-- Opening Marker --

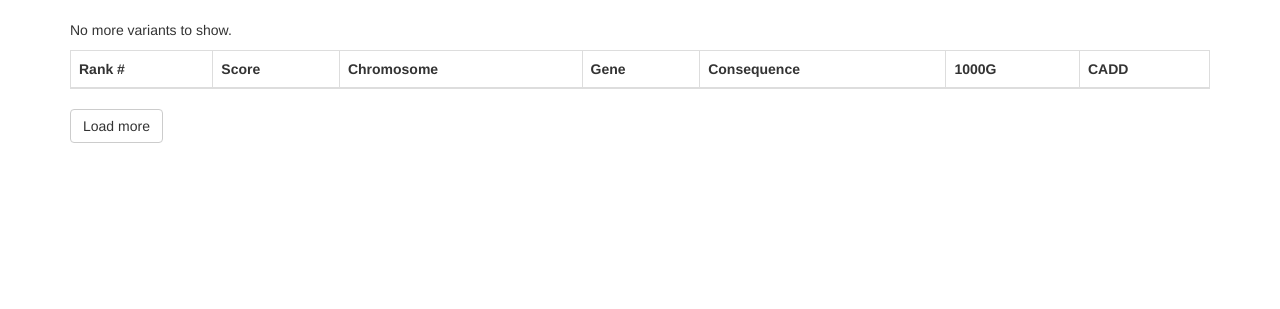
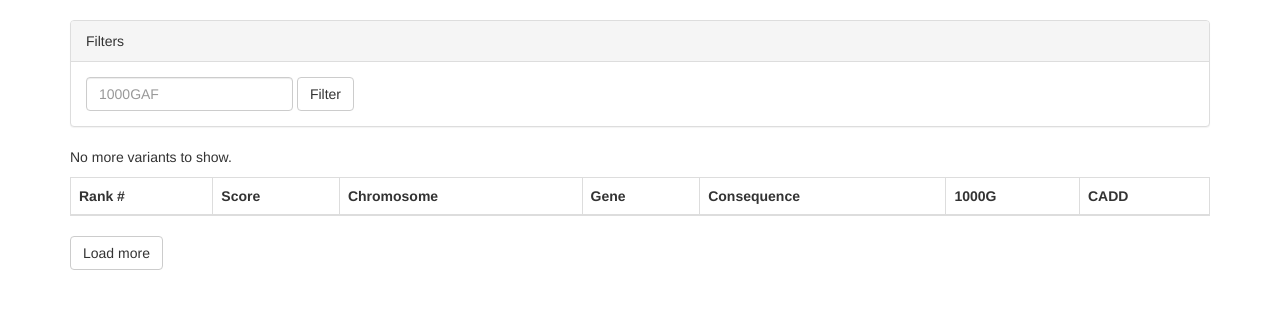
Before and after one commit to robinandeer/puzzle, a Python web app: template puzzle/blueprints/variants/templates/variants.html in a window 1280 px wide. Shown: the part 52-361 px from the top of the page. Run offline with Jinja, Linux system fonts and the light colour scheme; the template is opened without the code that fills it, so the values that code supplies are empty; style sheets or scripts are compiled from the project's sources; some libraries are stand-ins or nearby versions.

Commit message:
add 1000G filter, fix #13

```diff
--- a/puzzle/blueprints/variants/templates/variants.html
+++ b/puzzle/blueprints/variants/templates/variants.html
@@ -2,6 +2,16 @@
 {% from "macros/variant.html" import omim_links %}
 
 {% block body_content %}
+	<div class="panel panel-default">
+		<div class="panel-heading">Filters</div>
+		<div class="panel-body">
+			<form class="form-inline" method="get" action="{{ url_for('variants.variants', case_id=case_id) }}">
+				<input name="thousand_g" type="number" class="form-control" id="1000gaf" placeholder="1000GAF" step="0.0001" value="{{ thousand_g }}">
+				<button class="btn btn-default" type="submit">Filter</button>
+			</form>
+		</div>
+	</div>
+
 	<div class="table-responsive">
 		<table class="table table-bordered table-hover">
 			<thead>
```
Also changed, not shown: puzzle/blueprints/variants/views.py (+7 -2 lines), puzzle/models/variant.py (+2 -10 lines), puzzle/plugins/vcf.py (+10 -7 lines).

-- Closing Marker --
-- Opening Marker --

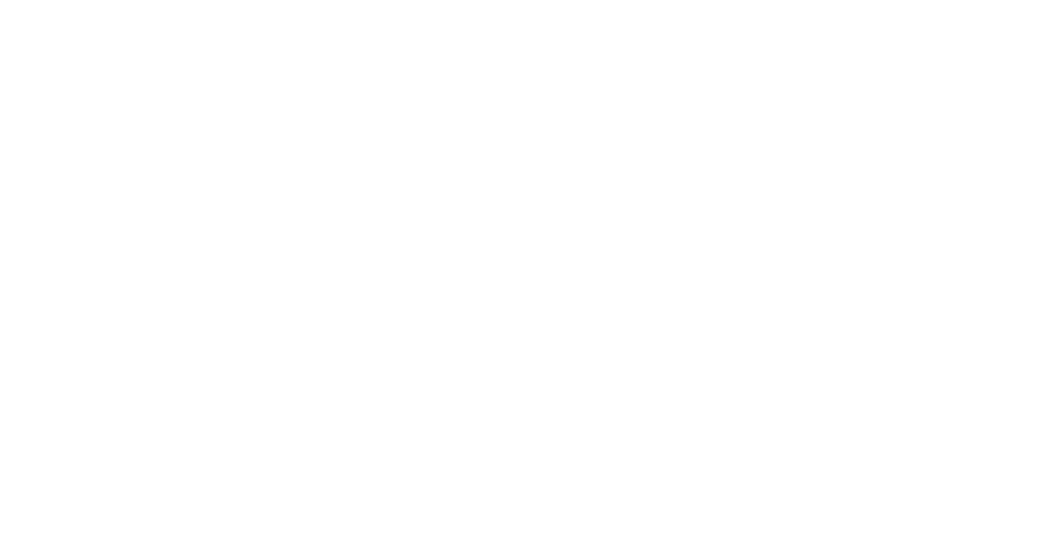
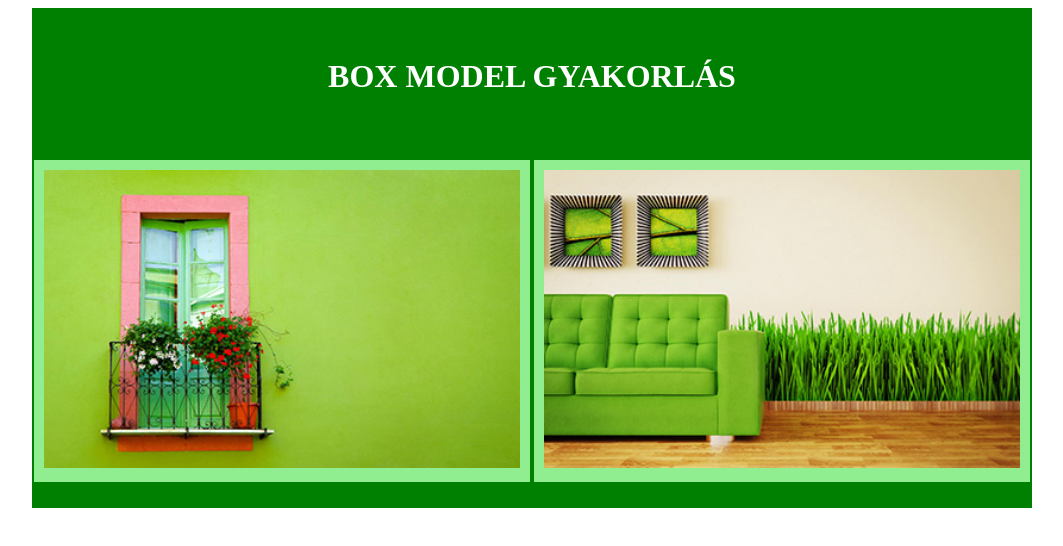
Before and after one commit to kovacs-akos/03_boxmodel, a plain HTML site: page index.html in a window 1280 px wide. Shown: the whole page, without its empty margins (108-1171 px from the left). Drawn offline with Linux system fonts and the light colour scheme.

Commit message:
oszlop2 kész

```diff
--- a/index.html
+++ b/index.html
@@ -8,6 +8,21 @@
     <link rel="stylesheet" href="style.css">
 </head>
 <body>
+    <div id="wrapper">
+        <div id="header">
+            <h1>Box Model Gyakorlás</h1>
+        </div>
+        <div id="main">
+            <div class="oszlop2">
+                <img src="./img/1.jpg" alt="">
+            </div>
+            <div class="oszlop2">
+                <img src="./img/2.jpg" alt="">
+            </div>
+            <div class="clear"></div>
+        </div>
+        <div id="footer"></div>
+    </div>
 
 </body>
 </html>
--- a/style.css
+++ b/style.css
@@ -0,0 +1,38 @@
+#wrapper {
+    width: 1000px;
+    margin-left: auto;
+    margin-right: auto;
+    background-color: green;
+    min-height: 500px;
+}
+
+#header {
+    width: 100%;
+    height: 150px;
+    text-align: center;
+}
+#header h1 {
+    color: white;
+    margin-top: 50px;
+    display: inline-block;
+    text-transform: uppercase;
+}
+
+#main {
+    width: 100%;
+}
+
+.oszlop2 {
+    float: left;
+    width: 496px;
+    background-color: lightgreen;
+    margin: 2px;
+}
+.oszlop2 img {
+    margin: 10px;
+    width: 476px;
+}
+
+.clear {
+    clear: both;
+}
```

-- Closing Marker --

### PROMPT
Above this task is a listing. Restate, word for word and with nothing added, the lines from the one with "Before and after one commit to robinandeer/puzzle, a" through the one with "Also changed, not".

### ANSWER TO THE EXERCISE
Before and after one commit to robinandeer/puzzle, a Python web app: template puzzle/blueprints/variants/templates/variants.html in a window 1280 px wide. Shown: the part 52-361 px from the top of the page. Run offline with Jinja, Linux system fonts and the light colour scheme; the template is opened without the code that fills it, so the values that code supplies are empty; style sheets or scripts are compiled from the project's sources; some libraries are stand-ins or nearby versions.

Commit message:
add 1000G filter, fix #13

```diff
--- a/puzzle/blueprints/variants/templates/variants.html
+++ b/puzzle/blueprints/variants/templates/variants.html
@@ -2,6 +2,16 @@
 {% from "macros/variant.html" import omim_links %}
 
 {% block body_content %}
+	<div class="panel panel-default">
+		<div class="panel-heading">Filters</div>
+		<div class="panel-body">
+			<form class="form-inline" method="get" action="{{ url_for('variants.variants', case_id=case_id) }}">
+				<input name="thousand_g" type="number" class="form-control" id="1000gaf" placeholder="1000GAF" step="0.0001" value="{{ thousand_g }}">
+				<button class="btn btn-default" type="submit">Filter</button>
+			</form>
+		</div>
+	</div>
+
 	<div class="table-responsive">
 		<table class="table table-bordered table-hover">
 			<thead>
```
Also changed, not shown: puzzle/blueprints/variants/views.py (+7 -2 lines), puzzle/models/variant.py (+2 -10 lines), puzzle/plugins/vcf.py (+10 -7 lines).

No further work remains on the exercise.